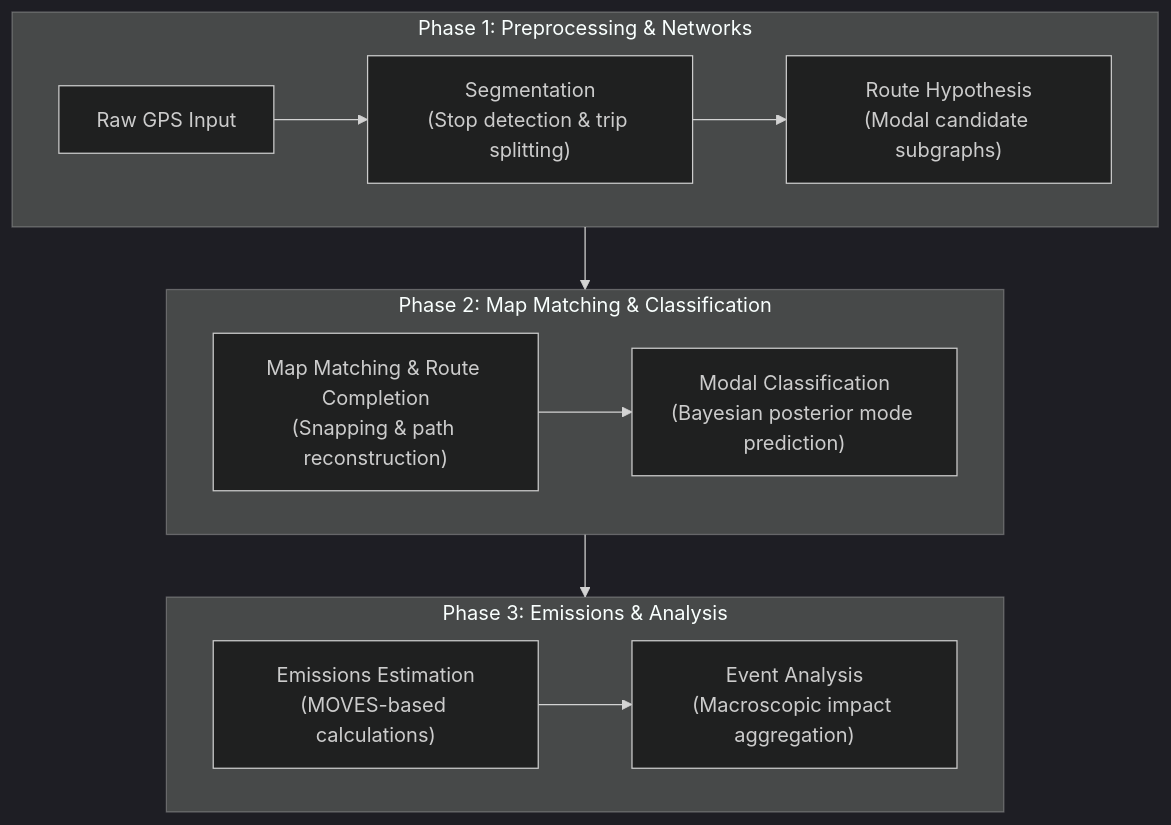
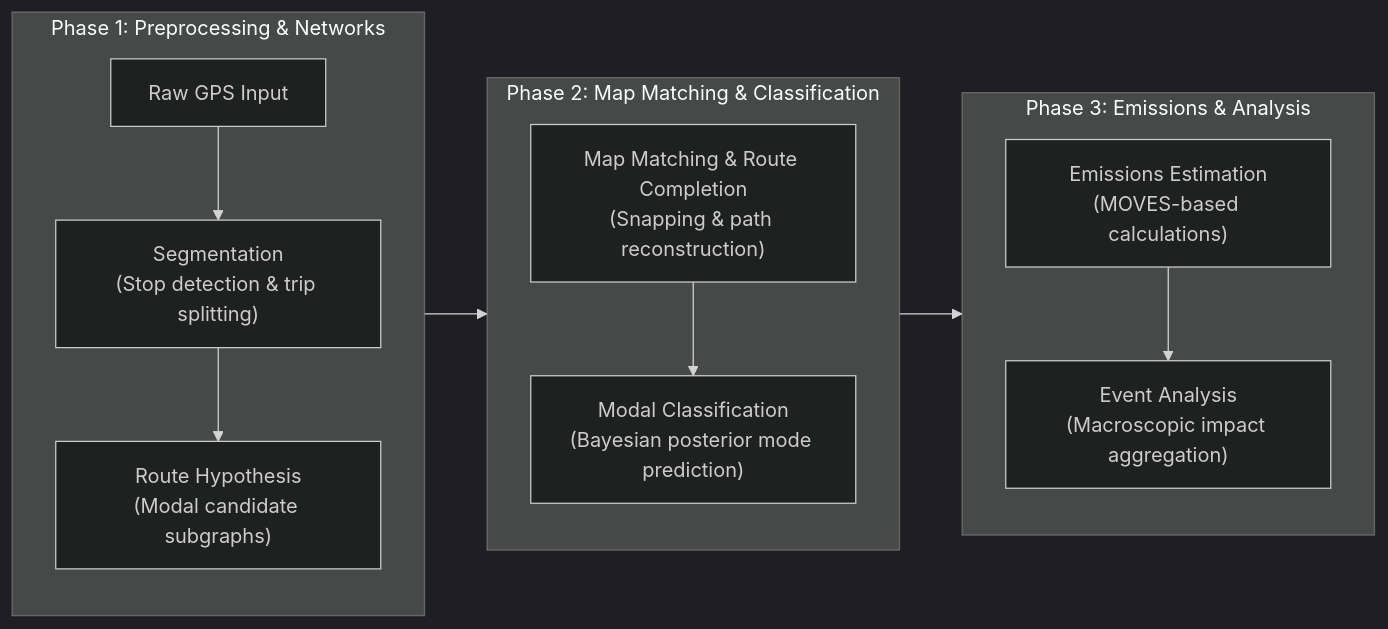
Before and after one commit to vladimirp07/gps-emissions-pipeline: the diagram in README.md, drawn with Mermaid (dark theme).

Commit message:
docs: reestructurar diagrama Mermaid a flujo de bloques horizontal con nodos internos verticales

````diff
--- a/README.md
+++ b/README.md
@@ -9,17 +9,17 @@
 ```mermaid
-flowchart TD
+flowchart LR
     subgraph Phase1 ["Phase 1: Preprocessing & Networks"]
-        direction LR
+        direction TD
         A["Raw GPS Input"] --> B["Segmentation<br>(Stop detection & trip splitting)"] --> C["Route Hypothesis<br>(Modal candidate subgraphs)"]
     end
     subgraph Phase2 ["Phase 2: Map Matching & Classification"]
-        direction LR
+        direction TD
         D["Map Matching & Route Completion<br>(Snapping & path reconstruction)"] --> E["Modal Classification<br>(Bayesian posterior mode prediction)"]
     end
     subgraph Phase3 ["Phase 3: Emissions & Analysis"]
-        direction LR
+        direction TD
         F["Emissions Estimation<br>(MOVES-based calculations)"] --> G["Event Analysis<br>(Macroscopic impact aggregation)"]
     end
     C --> D
     E --> F
 ```
````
_ _ _ _
**WHAT YOU ARE ASKED TO DO**
The answer must be the number of lines in the records where the string "Phase" is found, stated alone.

**SOLUTION TO THE PROBLEM**
3